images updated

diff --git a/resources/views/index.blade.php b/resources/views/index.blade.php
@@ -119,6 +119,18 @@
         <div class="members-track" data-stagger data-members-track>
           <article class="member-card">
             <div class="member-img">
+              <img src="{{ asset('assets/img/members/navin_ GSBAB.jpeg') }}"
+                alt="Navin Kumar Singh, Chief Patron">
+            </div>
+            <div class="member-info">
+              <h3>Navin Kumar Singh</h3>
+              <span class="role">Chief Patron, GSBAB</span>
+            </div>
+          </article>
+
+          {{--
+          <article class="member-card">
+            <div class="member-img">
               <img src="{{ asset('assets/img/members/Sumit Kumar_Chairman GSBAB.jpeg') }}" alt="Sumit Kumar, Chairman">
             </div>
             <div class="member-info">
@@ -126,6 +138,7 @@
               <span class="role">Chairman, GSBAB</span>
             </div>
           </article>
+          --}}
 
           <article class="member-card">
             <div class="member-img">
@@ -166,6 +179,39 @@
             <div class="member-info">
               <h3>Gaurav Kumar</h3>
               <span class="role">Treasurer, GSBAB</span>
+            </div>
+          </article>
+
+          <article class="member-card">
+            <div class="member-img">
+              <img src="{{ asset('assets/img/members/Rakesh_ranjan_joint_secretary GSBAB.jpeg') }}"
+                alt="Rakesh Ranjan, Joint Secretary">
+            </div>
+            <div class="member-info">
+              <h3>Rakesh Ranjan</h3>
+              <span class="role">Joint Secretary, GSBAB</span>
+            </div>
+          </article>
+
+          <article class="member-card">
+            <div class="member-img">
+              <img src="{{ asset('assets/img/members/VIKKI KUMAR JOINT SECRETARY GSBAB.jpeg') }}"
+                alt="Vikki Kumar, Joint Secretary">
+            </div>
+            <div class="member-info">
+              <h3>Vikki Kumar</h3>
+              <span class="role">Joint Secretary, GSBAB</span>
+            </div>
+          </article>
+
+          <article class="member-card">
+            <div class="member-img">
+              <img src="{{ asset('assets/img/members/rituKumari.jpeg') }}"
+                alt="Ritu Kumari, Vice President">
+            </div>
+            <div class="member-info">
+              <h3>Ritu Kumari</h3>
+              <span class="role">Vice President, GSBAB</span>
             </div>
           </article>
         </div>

····················

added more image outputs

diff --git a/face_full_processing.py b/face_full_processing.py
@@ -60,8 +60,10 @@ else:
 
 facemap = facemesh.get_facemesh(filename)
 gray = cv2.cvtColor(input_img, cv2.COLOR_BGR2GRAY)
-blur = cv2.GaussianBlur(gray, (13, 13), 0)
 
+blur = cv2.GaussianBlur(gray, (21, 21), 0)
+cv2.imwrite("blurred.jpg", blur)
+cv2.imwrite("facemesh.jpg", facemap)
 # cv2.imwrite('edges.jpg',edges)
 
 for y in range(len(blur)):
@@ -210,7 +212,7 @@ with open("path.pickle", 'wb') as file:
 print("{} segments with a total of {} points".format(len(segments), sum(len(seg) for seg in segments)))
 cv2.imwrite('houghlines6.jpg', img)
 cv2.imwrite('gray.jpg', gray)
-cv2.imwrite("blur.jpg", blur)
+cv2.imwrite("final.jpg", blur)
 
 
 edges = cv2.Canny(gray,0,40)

····················

_Problem description:_
Only the lines above from the line with "cv2.imwrite('gray.jpg', gray)" to the line with "edges = cv2.Canny(gray,0,40)", those two lines included, should be reproduced exactly.

_Your response:_
 cv2.imwrite('gray.jpg', gray)
-cv2.imwrite("blur.jpg", blur)
+cv2.imwrite("final.jpg", blur)
 
 
 edges = cv2.Canny(gray,0,40)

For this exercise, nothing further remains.